Here’s how pigeons find their way home

November 14th, 2007 - 10:21 am ICT by admin  

The scientists also hope that they will soon be able to understand how birds use other types of navigational signals at different points in a journey. They believe that pigeons use the Sun, Earth’s magnetic field and possibly smells as guiding cues when navigating.

Hans-Peter Lipp, a behavioural neuroscientist from the University of Zurich in Switzerland, had shown in 2004 that pigeons probably also use visual information. He noted that the birds tended to turn when they hit obvious landmarks like a highway exit.

The tracking experiments conducted with the help of modern global positioning system (GPS) loggers to the pigeons’ backs collected good information about the birds’ location, but no one has been able to measure directly what information the pigeon use to navigate or what they think in flight.

“If we see a bird continuing along its path after crossing a bump in the magnetic field that would normally cause it to change direction - is this because it failed to sense the information or had a good reason to ignore it? What’s going on in their minds?” Nature magazine quoted Lipp as saying.

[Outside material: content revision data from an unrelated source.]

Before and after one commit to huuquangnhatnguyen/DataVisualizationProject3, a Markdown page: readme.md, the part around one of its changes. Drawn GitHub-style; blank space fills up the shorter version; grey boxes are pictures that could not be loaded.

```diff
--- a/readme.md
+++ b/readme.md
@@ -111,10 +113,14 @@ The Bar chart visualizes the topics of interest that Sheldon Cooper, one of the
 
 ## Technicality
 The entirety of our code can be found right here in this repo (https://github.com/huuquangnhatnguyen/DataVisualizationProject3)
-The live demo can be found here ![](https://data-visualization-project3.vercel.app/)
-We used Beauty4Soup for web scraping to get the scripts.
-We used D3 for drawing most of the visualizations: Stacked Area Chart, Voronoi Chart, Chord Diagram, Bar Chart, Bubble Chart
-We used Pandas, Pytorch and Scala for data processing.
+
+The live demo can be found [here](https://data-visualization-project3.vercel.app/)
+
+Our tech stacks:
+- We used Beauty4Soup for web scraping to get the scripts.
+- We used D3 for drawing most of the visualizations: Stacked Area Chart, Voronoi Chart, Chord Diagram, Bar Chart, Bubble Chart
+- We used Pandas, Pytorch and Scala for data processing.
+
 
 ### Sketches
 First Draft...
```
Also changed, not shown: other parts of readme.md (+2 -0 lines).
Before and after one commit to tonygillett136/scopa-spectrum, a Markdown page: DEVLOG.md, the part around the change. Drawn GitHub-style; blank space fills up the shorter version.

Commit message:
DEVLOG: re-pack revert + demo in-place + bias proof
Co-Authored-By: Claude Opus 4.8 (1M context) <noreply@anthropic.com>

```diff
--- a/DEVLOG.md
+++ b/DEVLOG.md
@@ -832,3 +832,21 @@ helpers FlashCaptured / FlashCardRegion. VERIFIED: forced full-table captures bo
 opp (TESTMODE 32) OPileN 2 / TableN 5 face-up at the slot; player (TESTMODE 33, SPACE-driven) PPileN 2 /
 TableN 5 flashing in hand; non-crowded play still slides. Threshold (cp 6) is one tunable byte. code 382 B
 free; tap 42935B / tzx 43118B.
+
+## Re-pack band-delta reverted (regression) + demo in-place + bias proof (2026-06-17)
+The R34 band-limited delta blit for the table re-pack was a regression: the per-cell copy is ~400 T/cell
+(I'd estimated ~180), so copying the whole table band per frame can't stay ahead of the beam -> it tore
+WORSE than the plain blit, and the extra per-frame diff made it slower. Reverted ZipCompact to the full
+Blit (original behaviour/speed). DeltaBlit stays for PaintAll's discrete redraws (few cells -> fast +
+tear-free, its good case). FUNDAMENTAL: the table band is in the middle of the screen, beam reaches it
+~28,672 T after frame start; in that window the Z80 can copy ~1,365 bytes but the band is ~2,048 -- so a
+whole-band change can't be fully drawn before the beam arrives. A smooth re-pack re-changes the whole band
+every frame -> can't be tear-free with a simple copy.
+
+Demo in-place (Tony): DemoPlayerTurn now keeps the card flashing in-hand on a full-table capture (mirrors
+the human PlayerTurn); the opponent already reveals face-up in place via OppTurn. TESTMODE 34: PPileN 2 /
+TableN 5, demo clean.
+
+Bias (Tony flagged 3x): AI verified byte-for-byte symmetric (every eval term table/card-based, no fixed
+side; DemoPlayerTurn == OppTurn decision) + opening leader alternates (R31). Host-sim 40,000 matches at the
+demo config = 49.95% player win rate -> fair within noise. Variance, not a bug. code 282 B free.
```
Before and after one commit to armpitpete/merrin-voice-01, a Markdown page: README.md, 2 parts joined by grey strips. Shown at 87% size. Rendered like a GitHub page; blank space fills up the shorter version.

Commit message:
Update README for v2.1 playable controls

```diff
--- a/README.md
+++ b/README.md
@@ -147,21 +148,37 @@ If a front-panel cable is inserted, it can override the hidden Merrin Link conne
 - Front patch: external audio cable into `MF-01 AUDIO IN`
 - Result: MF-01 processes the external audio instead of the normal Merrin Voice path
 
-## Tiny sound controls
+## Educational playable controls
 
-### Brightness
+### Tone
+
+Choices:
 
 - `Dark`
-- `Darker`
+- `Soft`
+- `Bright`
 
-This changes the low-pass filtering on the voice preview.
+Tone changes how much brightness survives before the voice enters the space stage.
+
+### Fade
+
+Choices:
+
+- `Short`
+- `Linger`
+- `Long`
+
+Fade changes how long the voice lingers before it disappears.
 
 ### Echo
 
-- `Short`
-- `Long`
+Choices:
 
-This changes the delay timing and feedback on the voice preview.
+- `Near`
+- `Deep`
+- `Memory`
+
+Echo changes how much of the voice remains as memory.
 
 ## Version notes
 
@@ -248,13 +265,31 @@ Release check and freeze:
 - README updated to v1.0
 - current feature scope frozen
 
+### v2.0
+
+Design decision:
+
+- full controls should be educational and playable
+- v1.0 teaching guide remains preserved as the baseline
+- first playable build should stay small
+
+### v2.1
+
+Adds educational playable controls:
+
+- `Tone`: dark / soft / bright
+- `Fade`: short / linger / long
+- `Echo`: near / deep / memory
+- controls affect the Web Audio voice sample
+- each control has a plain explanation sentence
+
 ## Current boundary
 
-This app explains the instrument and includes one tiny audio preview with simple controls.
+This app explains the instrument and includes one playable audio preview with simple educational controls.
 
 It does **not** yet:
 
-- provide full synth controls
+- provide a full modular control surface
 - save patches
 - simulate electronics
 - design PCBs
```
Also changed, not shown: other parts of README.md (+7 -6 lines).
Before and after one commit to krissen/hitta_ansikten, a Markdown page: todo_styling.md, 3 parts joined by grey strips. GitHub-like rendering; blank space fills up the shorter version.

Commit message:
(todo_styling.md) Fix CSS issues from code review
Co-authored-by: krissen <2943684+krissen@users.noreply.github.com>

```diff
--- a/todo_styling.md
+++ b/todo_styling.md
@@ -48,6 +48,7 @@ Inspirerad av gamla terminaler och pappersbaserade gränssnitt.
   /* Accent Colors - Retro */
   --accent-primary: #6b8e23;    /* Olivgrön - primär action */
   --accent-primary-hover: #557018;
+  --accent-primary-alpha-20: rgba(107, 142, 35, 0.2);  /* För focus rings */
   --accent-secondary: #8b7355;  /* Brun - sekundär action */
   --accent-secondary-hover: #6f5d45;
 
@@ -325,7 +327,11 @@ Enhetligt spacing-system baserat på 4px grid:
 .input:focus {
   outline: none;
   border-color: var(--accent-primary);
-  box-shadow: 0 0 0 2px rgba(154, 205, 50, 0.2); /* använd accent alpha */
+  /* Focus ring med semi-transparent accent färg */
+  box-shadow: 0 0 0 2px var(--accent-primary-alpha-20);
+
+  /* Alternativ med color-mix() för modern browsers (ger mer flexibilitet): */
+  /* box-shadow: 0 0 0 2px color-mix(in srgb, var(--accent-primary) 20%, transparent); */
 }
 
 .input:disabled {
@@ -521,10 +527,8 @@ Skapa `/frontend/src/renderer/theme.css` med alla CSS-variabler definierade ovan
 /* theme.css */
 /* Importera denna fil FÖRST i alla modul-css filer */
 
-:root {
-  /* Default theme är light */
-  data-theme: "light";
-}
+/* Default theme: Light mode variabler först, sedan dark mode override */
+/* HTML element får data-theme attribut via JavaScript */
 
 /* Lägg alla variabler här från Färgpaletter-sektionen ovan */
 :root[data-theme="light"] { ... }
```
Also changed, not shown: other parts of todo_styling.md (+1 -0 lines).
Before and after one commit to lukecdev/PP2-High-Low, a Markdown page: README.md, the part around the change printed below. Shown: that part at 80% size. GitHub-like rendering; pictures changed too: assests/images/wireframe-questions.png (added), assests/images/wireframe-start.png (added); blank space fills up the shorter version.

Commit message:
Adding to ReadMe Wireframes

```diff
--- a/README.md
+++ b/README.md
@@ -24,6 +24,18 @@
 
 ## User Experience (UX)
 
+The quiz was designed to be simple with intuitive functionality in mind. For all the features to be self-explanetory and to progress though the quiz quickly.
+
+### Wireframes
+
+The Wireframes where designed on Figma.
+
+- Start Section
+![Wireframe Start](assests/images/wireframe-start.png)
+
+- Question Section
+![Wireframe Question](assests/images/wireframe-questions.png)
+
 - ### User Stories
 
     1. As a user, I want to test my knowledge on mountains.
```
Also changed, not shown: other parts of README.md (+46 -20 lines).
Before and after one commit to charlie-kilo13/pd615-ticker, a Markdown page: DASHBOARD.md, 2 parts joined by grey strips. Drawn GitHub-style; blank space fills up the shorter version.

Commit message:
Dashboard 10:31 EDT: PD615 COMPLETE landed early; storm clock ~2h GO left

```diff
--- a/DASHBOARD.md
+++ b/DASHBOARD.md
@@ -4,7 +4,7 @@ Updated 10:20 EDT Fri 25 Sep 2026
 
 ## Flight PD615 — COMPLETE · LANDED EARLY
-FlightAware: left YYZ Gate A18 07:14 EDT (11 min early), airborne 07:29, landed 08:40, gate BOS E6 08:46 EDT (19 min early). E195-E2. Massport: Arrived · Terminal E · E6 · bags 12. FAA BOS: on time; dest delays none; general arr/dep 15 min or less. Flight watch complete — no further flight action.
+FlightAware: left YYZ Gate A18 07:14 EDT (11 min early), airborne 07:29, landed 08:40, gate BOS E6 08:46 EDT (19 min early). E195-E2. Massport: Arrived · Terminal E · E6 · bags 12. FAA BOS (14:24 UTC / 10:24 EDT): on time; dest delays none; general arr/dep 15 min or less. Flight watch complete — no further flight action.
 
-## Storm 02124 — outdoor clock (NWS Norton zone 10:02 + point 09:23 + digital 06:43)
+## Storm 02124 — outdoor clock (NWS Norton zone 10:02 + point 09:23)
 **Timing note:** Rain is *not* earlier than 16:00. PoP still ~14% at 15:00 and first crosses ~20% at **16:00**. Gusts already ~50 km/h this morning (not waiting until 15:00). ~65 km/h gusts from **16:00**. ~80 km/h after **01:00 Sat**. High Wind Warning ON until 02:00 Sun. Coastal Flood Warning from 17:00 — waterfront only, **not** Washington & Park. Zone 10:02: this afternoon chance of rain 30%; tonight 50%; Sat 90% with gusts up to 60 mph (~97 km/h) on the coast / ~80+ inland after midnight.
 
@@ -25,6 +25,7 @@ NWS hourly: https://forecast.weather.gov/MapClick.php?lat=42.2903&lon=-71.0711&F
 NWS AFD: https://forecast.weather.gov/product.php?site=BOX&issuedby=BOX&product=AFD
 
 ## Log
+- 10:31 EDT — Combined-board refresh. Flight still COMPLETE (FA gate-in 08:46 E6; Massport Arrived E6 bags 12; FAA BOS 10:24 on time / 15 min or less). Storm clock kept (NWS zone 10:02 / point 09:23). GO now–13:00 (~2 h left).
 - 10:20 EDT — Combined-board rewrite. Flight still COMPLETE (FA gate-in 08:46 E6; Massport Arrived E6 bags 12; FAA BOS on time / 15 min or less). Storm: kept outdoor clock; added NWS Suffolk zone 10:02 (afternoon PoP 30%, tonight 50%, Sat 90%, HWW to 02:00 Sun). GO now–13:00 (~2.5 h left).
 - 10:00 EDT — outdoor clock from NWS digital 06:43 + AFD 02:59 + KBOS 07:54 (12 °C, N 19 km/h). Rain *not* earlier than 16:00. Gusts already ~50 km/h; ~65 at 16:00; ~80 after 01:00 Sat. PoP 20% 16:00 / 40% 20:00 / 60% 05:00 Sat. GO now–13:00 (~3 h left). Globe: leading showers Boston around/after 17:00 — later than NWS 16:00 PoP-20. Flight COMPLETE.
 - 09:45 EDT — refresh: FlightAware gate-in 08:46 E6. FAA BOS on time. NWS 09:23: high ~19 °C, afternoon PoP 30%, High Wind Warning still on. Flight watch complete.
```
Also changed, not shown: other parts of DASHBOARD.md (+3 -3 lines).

Working with biological engineer Alexei Vyssotski, Lipp developed tiny electroencephalogram (EEG) recorders that can pick up electrical signals from the brain, and coupled them to GPS loggers.

The researchers fitted devices on the heads of anaesthetized pigeons that lived in a loft inland of the Italian coast, near Rome. The birds were then sailed across the Mediterranean and released them some 50 kilometres from home.

Analysing simultaneous GPS positions and the EEG-recorded brain waves, the team found only low and high frequency waves as the birds flew over the featureless sea, probably a sign of normal brain activity.

However, as soon as the birds began to fly over the land, fluctuating levels of mid-frequency waves emerged. The mid-frequency waves observed by the researchers (12-60 Hertz) were the same as those seen in mammals when they start to pay attention to something.

With a view to ensuring that these frequencies were really relevant to the navigational task, the researcher conducted another series of experiments closer to home. They released the birds 5 kilometres away from their loft, requiring them to fly over a highway exit that the birds used as a major landmark.

The intensity of the mid-frequency band increased when the pigeons approached and crossed this highway exit.

Lipp says that the methodology is proof of principle that the little device can monitor brain activity related to navigation.

“What we really want to use it for is to search for changes in brain activity when the pigeons cross sites that contain navigational information invisible to humans, such as electromagnetic sources, for example,” he says. (ANI)

Tags: , , , , , , , , , , , , , , , , , , ,

Posted in Sci-Tech |